The world of software delivery has undergone a transformation in the last decade. It is faster and more efficient, thanks to the ever-changing technical landscape.
Businesses have been embracing these changes in recent years, with some of the most well-known corporations placing new software developments at the top the agenda. One of the most significant advances over the last 10 years is DevOps, which aims to get developers and IT operations to work together to deliver software and security updates faster than before.
With big names such as Starbucks and Etsy implementing DevOps, its popularity is still growing 10 years on from its inception. If you are thinking of introducing DevOps, here are some top tips for applying the software development to your business.
Assess What You Have
Be honest about your current software. Where can you improve on the time taken by the development team to do things such as document capture? If you can see areas where things can be sped up, focus on these.
Before you go for a full tech rollout though, start with some of the smallest tasks. By going in small you can assess how well the software works and decide whether you need to try testing again before moving onto the next small task.

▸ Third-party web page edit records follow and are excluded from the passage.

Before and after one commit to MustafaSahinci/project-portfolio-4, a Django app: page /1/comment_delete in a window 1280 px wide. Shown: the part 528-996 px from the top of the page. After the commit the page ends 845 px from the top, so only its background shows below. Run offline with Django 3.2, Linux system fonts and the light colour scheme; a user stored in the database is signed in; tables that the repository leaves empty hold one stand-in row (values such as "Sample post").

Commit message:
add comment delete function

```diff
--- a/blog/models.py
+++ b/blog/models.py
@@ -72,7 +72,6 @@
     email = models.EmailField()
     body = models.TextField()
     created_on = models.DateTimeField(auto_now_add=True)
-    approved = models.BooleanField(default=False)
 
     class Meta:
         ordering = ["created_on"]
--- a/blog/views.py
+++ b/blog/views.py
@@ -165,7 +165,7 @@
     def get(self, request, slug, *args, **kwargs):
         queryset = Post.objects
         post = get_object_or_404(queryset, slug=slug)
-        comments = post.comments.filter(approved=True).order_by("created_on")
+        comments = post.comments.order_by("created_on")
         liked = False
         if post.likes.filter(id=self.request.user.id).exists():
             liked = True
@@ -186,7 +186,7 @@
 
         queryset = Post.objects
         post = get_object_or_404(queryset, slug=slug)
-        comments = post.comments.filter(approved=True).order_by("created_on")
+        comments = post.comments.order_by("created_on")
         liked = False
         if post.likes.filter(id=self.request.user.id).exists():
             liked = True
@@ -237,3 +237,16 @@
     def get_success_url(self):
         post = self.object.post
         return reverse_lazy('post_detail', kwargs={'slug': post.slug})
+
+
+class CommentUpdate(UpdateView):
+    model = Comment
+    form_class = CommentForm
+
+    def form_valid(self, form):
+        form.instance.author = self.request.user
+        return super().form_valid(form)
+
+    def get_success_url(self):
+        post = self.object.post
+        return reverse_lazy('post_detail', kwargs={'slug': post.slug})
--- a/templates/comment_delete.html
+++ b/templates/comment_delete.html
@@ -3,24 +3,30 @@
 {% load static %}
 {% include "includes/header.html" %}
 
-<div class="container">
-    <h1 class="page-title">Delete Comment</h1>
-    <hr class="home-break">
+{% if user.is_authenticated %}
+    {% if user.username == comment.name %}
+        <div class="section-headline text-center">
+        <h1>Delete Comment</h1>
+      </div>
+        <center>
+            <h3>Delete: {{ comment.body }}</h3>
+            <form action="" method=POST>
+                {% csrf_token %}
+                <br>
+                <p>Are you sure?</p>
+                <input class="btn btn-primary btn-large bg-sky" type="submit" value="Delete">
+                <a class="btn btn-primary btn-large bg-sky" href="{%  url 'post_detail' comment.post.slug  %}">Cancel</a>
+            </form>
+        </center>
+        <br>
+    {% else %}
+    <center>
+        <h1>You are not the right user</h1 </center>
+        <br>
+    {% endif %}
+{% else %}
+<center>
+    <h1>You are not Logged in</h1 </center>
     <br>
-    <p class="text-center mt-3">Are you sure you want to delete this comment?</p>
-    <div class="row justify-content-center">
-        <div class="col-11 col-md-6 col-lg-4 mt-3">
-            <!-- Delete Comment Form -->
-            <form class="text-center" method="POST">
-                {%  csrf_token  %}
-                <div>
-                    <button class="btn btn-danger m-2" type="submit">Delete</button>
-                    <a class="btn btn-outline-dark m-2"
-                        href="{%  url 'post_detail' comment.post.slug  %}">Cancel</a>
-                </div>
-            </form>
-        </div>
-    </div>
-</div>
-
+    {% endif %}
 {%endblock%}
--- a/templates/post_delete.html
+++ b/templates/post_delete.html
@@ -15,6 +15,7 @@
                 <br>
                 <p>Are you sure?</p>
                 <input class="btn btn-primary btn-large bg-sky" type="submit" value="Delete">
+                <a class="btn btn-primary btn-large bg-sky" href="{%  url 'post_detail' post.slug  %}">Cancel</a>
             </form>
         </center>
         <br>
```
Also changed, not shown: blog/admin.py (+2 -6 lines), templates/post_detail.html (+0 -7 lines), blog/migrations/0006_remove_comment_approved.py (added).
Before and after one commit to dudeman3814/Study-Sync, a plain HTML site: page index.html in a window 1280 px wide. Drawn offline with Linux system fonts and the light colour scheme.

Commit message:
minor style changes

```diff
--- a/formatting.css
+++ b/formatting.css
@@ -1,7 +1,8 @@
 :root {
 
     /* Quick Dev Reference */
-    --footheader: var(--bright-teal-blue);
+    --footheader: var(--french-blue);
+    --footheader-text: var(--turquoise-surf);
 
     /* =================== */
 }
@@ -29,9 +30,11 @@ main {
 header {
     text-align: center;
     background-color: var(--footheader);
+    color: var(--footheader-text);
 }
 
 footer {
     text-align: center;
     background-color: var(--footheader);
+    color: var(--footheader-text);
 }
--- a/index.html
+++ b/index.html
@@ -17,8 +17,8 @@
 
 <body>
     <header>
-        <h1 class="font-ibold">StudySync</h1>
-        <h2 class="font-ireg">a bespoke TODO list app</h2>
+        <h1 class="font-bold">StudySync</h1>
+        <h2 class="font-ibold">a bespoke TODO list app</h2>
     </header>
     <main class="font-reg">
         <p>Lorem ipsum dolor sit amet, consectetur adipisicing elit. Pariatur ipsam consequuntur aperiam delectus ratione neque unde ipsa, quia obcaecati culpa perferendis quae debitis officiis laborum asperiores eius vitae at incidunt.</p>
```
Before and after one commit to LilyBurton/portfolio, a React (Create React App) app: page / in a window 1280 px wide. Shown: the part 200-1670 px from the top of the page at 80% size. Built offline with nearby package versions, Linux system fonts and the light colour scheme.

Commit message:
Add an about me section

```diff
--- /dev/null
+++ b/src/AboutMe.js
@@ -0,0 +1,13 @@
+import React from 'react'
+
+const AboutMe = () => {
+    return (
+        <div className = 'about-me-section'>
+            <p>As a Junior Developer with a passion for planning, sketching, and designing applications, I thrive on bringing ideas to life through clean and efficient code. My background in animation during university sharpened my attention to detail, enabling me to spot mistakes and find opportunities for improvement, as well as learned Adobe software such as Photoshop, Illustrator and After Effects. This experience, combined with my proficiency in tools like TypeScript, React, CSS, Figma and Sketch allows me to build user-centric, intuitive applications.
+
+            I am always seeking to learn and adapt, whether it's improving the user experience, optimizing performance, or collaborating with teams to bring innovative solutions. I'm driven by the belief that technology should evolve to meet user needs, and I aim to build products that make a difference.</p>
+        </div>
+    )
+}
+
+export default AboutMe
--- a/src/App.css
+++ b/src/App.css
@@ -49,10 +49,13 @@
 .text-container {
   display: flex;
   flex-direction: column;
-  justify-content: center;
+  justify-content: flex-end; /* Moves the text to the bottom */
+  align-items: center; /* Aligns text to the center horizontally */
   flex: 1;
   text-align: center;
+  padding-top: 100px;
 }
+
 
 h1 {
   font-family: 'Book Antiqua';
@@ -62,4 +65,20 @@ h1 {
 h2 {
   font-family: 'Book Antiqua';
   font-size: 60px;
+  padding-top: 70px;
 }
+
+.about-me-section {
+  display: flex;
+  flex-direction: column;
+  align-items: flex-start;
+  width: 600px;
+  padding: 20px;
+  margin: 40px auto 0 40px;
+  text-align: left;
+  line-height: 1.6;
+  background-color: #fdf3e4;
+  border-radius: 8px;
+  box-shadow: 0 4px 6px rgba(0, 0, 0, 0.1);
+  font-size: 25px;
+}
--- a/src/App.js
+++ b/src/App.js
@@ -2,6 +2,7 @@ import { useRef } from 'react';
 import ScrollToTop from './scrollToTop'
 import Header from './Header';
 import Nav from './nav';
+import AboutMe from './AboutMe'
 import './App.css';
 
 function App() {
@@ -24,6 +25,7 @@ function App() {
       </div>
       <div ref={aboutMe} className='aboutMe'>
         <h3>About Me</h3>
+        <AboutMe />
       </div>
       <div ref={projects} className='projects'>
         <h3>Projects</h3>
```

A lot of organisations that offer DevOps services, such as Sogeti, base the whole of their service on this idea of assessment and continual testing.
Get Everyone on Board
Once you know that DevOps works for you, you need to make sure all of the team members involved are sold on the idea. This is a group exercise and it needs buy-in from developers and IT operations especially. The two teams must work collaboratively to develop new skills in order to work with the new software – but it also requires a shift in perspective.
This perspective involves moving to thinking of DevOps as providing a service rather than running an internal database. This is probably the main reason why it works so well in terms of deliverables for big brands like LinkedIn and Apple. It is a team effort that is going to help deliver value and this has an external effect.
If you are going to go for DevOps, stick with it and commit to the task in hand. It is a totally new delivery model that requires a constant cycle of testing, as well as the introduction of new tools and people, in order to ensure efficiency and speed.
It is important to invest wisely and see the changes through. You may find that it’s not a smooth ride initially, but if any problems crop up, keep the attention on what has gone wrong and try to overcome it, rather than pointing fingers. Again, DevOps is based on teamwork and the best way to successfully apply the new software is to work through any issues together.
Are you sold on the idea of DevOps? Have you recently introduced it and you are wondering where to go next?